> Your assignment: The listing is to be returned word for word, without its images.

> Given entries:
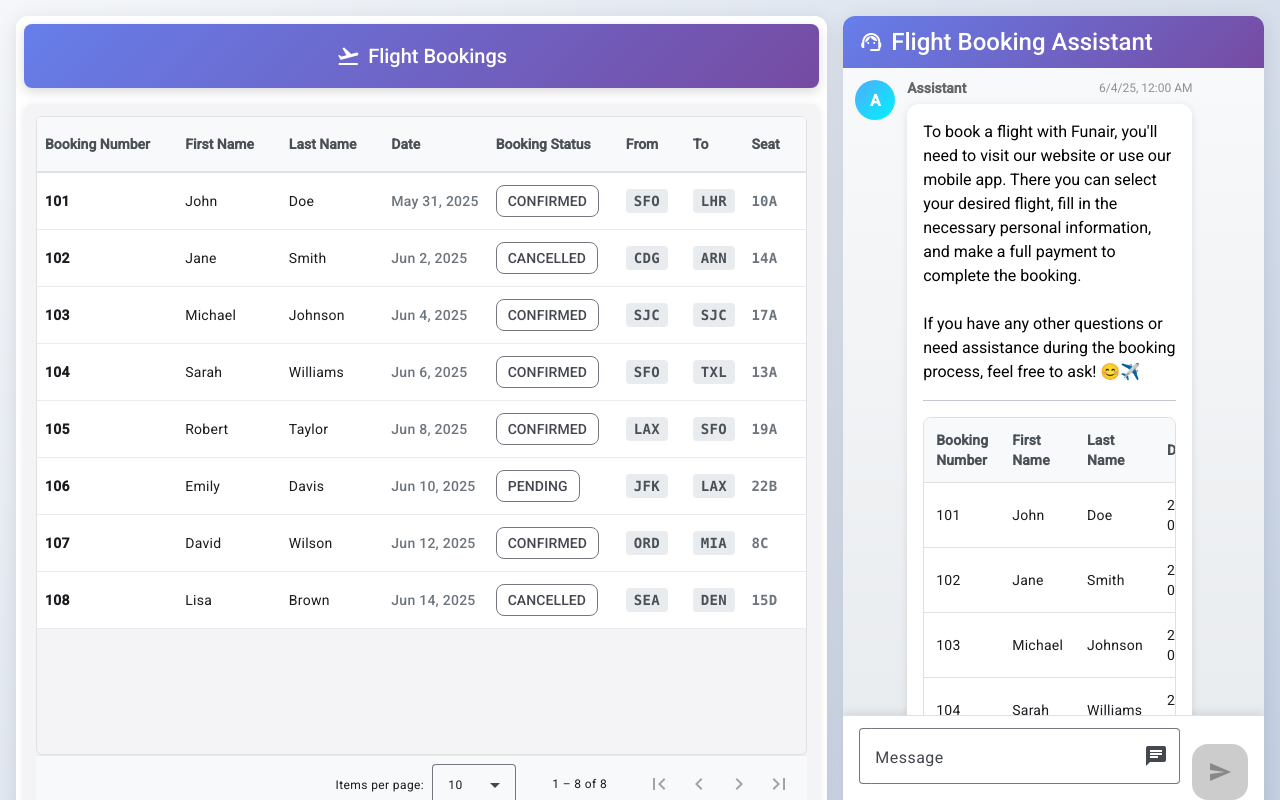
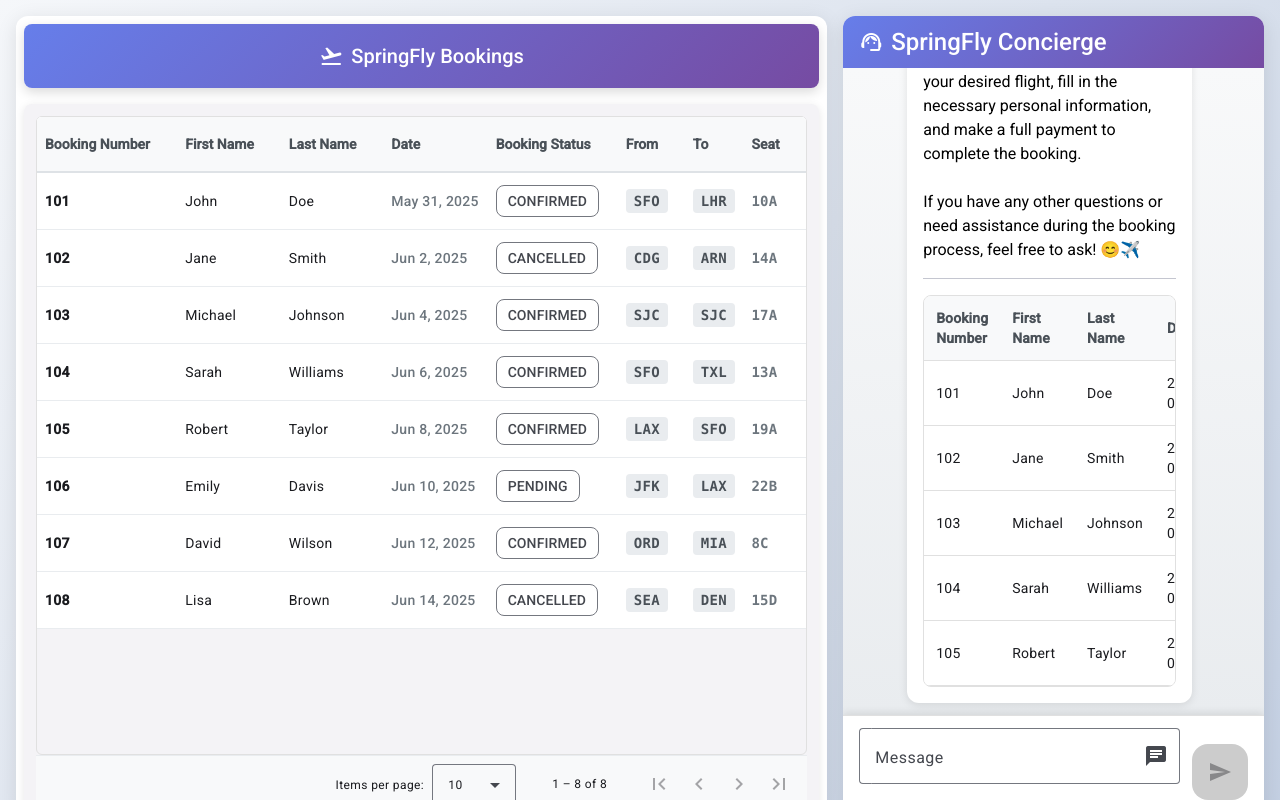
Before and after one commit to loiane/spring-ai-flight-booking, an Angular app in the folder frontend/: page / in a window 1280 px wide. Built offline with nearby package versions, Linux system fonts and the light colour scheme.

Commit message:
feat(chat): update chat title to 'SpringFly Concierge' and implement auto-scrolling for messages

```diff
--- a/frontend/src/app/components/bookings/bookings.component.html
+++ b/frontend/src/app/components/bookings/bookings.component.html
@@ -4,7 +4,7 @@
     <div class="header-content">
       <div class="title-section">
         <mat-icon class="header-icon">flight_takeoff</mat-icon>
-        <h1>Flight Bookings</h1>
+        <h1>SpringFly Bookings</h1>
       </div>
     </div>
   </mat-toolbar>
--- a/frontend/src/app/components/chat/chat.component.html
+++ b/frontend/src/app/components/chat/chat.component.html
@@ -2,7 +2,7 @@
   <div class="chat-header">
     <div class="chat-title">
       <mat-icon class="chat-icon">support_agent</mat-icon>
-      <h2>Flight Booking Assistant</h2>
+      <h2>SpringFly Concierge</h2>
     </div>
   </div>
 
--- a/frontend/src/app/components/chat/chat.component.ts
+++ b/frontend/src/app/components/chat/chat.component.ts
@@ -1,4 +1,4 @@
-import { Component, signal, computed } from '@angular/core';
+import { Component, signal, computed, ViewChild, ElementRef, effect } from '@angular/core';
 import { CommonModule } from '@angular/common';
 import { FormsModule } from '@angular/forms';
 import { MatCardModule } from '@angular/material/card';
@@ -50,6 +50,9 @@ interface FlightBooking {
   styleUrls: ['./chat.component.scss']
 })
 export class ChatComponent {
+  // ViewChild reference to the messages container for auto-scrolling
+  @ViewChild('messagesContainer') private readonly messagesContainer!: ElementRef;
+
   // Signals for reactive state management
   messages = signal<Message[]>([
     {
@@ -123,6 +126,15 @@ export class ChatComponent {
     this.messages().some(message => message.data && message.data.length > 0)
   );
 
+  constructor() {
+    // Effect to auto-scroll when messages change
+    effect(() => {
+      // This effect runs whenever messages() signal changes
+      this.messages();
+      this.scrollToBottom();
+    });
+  }
+
   sendMessage() {
     const messageText = this.currentMessage().trim();
     if (!messageText) return;
@@ -186,4 +198,14 @@ export class ChatComponent {
         return 'primary';
     }
   }
+
+  // Scroll to the bottom of the messages container
+  private scrollToBottom(): void {
+    setTimeout(() => {
+      if (this.messagesContainer) {
+        const container = this.messagesContainer.nativeElement;
+        container.scrollTop = container.scrollHeight;
+      }
+    }, 100);
+  }
 }
```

> Answer area:
Before and after one commit to loiane/spring-ai-flight-booking, an Angular app in the folder frontend/: page / in a window 1280 px wide. Built offline with nearby package versions, Linux system fonts and the light colour scheme.

Commit message:
feat(chat): update chat title to 'SpringFly Concierge' and implement auto-scrolling for messages

```diff
--- a/frontend/src/app/components/bookings/bookings.component.html
+++ b/frontend/src/app/components/bookings/bookings.component.html
@@ -4,7 +4,7 @@
     <div class="header-content">
       <div class="title-section">
         <mat-icon class="header-icon">flight_takeoff</mat-icon>
-        <h1>Flight Bookings</h1>
+        <h1>SpringFly Bookings</h1>
       </div>
     </div>
   </mat-toolbar>
--- a/frontend/src/app/components/chat/chat.component.html
+++ b/frontend/src/app/components/chat/chat.component.html
@@ -2,7 +2,7 @@
   <div class="chat-header">
     <div class="chat-title">
       <mat-icon class="chat-icon">support_agent</mat-icon>
-      <h2>Flight Booking Assistant</h2>
+      <h2>SpringFly Concierge</h2>
     </div>
   </div>
 
--- a/frontend/src/app/components/chat/chat.component.ts
+++ b/frontend/src/app/components/chat/chat.component.ts
@@ -1,4 +1,4 @@
-import { Component, signal, computed } from '@angular/core';
+import { Component, signal, computed, ViewChild, ElementRef, effect } from '@angular/core';
 import { CommonModule } from '@angular/common';
 import { FormsModule } from '@angular/forms';
 import { MatCardModule } from '@angular/material/card';
@@ -50,6 +50,9 @@ interface FlightBooking {
   styleUrls: ['./chat.component.scss']
 })
 export class ChatComponent {
+  // ViewChild reference to the messages container for auto-scrolling
+  @ViewChild('messagesContainer') private readonly messagesContainer!: ElementRef;
+
   // Signals for reactive state management
   messages = signal<Message[]>([
     {
@@ -123,6 +126,15 @@ export class ChatComponent {
     this.messages().some(message => message.data && message.data.length > 0)
   );
 
+  constructor() {
+    // Effect to auto-scroll when messages change
+    effect(() => {
+      // This effect runs whenever messages() signal changes
+      this.messages();
+      this.scrollToBottom();
+    });
+  }
+
   sendMessage() {
     const messageText = this.currentMessage().trim();
     if (!messageText) return;
@@ -186,4 +198,14 @@ export class ChatComponent {
         return 'primary';
     }
   }
+
+  // Scroll to the bottom of the messages container
+  private scrollToBottom(): void {
+    setTimeout(() => {
+      if (this.messagesContainer) {
+        const container = this.messagesContainer.nativeElement;
+        container.scrollTop = container.scrollHeight;
+      }
+    }, 100);
+  }
 }
```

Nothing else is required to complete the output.